Work item ▸
If a line in the material below has the string "すみません", copy it out.

[Dataset Boundary: Start]

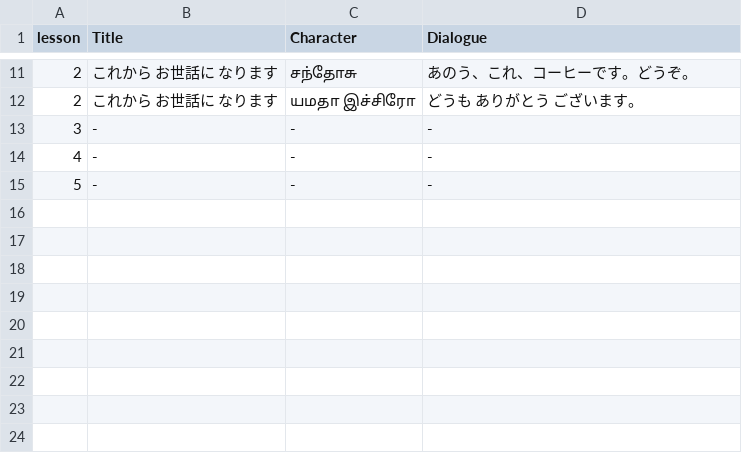
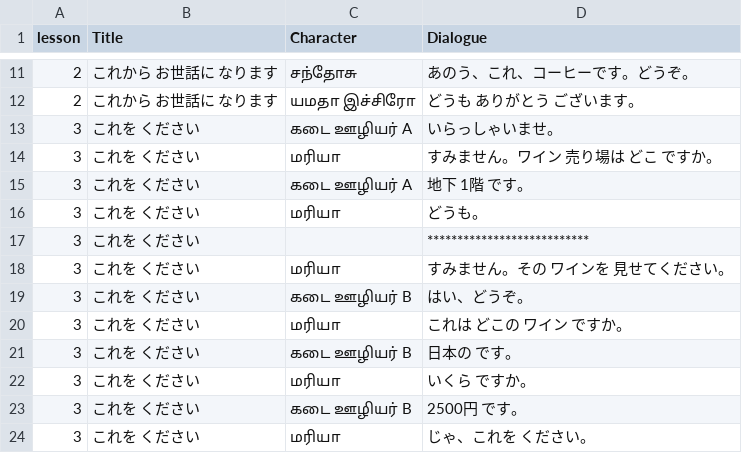
Before and after one commit to naga2hands/Learn_Japanese, a CSV file: Dataset/Kaiwa_Dataset.csv, drawn as a sheet; only a part is shown, gaps mark what is left out; removed rows and columns are numbered as before the commit, all else as after; the diff names each change by its address in the sheet, - before the commit and + after, or states it on an @@ line.

Commit message:
Add new examples to Bunkei, Kaiwa, and Reibun datasets for enhanced learning

```diff
--- a/Dataset/Kaiwa_Dataset.csv
+++ b/Dataset/Kaiwa_Dataset.csv
-row 13: 3 | - | - | -
-row 14: 4 | - | - | -
-row 15: 5 | - | - | -
+row 13: 3 | これを ください | கடை ஊழியர் A | いらっしゃいませ。
+row 14: 3 | これを ください | மரியா | すみません。ワイン 売り場は どこ ですか。
+row 15: 3 | これを ください | கடை ஊழியர் A | 地下 1階 です。
+row 16: 3 | これを ください | மரியா | どうも。
+row 17: 3 | これを ください |  | ***************************
+row 18: 3 | これを ください | மரியா | すみません。その ワインを 見せてください。
+row 19: 3 | これを ください | கடை ஊழியர் B | はい、どうぞ。
+row 20: 3 | これを ください | மரியா | これは どこの ワイン ですか。
+row 21: 3 | これを ください | கடை ஊழியர் B | 日本の です。
+row 22: 3 | これを ください | மரியா | いくら ですか。
+row 23: 3 | これを ください | கடை ஊழியர் B | 2500円 です。
+row 24: 3 | これを ください | மரியா | じゃ、これを ください。
```
Also changed, not shown: Dataset/Bunkei_Dataset.csv, Dataset/Reibun_Dataset.csv.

[Dataset Boundary: End]

Exercise answer ▸
+row 14: 3 | これを ください | மரியா | すみません。ワイン 売り場は どこ ですか。
+row 18: 3 | これを ください | மரியா | すみません。その ワインを 見せてください。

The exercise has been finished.